Placed in the context of global hunger and resource management, of course the idea that bakers are spending their time and energy seeking to eke out one more niche pastry to tempt luxury-seekers, some rather serious ethical questions arise. However, one doesn’t encounter serious personal ethical considerations when the purported innovation is something a person is truly free to choose not to buy. Nothing in my life (or anyone’s?) makes buying cronuts more necessary to me than buying either croissants or donuts. (Let’s accept for the moment that buying either of this is necessary.) So, the fact that there are cronuts (etc.) out there doesn’t force me, or their makers, into an ethical confrontation.
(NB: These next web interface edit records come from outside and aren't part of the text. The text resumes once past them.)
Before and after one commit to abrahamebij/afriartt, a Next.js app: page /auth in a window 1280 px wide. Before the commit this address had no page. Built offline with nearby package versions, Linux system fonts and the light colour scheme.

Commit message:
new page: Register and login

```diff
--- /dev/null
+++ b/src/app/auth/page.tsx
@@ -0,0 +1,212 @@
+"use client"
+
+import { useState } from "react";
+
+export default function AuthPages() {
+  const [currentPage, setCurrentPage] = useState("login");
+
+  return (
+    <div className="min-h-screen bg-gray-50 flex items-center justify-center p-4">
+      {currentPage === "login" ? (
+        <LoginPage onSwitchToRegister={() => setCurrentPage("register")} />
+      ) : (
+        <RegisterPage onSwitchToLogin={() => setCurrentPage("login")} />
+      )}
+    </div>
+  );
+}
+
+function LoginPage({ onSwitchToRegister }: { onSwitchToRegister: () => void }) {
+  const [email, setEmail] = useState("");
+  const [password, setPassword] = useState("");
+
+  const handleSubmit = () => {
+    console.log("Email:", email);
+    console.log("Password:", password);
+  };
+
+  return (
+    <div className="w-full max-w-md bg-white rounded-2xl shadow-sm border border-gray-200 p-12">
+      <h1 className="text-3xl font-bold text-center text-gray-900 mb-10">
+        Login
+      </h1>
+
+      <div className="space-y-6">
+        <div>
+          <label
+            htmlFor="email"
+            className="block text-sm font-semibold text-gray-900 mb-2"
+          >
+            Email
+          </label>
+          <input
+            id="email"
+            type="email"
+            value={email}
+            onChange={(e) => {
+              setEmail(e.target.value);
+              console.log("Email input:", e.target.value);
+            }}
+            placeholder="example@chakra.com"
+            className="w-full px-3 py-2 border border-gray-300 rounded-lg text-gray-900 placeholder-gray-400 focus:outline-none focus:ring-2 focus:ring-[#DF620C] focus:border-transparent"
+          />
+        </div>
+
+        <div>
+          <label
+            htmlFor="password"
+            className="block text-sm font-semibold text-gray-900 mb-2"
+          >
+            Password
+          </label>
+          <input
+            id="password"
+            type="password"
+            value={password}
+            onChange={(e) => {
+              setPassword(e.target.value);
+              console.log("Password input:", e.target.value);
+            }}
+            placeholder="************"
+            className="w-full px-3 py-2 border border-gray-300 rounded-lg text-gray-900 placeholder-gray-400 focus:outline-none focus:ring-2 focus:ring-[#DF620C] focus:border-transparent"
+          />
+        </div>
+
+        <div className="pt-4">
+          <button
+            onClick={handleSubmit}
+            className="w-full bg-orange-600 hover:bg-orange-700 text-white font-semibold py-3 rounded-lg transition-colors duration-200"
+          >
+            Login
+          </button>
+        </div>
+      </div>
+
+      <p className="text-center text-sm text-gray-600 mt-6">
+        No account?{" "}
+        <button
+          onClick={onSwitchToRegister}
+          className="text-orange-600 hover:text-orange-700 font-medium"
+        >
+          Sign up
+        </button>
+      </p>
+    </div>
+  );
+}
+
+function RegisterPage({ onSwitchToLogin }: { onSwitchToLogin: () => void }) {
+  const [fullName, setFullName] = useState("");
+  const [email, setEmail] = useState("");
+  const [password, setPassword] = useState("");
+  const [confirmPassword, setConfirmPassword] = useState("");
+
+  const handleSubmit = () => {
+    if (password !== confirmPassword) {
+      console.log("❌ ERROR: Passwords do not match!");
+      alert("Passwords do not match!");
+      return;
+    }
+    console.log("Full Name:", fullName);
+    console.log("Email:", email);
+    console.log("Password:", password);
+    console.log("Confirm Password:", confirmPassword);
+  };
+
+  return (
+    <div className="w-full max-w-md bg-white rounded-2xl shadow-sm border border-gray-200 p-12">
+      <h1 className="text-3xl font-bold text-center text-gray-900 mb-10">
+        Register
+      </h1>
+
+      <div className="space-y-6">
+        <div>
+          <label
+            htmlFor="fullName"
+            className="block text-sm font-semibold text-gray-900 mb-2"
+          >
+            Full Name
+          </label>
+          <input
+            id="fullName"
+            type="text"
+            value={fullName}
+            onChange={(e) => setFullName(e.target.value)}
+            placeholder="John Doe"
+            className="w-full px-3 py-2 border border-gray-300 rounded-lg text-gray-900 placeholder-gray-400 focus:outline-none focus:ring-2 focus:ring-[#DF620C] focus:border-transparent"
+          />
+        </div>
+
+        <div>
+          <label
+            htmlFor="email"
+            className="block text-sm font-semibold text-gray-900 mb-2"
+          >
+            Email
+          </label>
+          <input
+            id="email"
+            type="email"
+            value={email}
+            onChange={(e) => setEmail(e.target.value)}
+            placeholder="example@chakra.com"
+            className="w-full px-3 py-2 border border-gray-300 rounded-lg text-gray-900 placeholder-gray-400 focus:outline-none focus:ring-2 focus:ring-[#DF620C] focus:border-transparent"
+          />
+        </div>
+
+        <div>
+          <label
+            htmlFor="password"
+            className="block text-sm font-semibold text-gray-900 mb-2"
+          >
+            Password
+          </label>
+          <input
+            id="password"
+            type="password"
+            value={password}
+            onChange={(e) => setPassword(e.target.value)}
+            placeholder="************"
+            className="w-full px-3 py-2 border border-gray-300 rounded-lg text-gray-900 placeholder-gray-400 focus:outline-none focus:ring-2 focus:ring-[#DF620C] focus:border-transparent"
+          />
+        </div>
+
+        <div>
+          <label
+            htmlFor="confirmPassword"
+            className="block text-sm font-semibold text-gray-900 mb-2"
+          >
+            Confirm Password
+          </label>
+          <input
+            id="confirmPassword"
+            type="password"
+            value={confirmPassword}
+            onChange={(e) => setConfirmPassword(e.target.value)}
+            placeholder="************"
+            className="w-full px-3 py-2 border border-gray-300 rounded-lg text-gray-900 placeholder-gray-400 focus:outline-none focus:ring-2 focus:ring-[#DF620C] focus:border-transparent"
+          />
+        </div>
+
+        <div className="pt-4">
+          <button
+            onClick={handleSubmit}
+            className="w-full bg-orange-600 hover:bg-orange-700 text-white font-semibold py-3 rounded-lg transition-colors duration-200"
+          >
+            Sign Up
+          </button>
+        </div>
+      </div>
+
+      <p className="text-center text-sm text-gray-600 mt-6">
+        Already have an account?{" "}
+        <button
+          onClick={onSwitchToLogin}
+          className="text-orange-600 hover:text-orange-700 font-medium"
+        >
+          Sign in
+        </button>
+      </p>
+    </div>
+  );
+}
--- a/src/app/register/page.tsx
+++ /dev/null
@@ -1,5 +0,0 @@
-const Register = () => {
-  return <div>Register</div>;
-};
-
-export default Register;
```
Some part of this rumination springs not merely from an inveterate fascination with cake and baked treats, but also in consideration of innovating technology for education, including ebooks, elearning, etc. And here a personal ethical question does rise up. An individual’s relationship to an ebook is (one hopes) different from one’s relationship to cronuts because a person wishing to learn about something might have a “need” relationship with the ebook, rather than merely a “want” relationship. However, like cronuts, ebooks remain tools of those with means. As a corollary to this, those who are excited about cronuts are also those who need not worry about where their next meal comes from, and those most excited about cronuts are those who never need to worry about where their next meal comes from. By analogy, those who are the most excited about ebooks are also those who need never worry about being plugged into the most innovative technology. The danger, then, is accepting without consideration of this relationship the conviction and urging of the technophiles (the “hype”) because it rests upon conditions that exist only for a few. Education, I hope we can agree, should be open equally to all.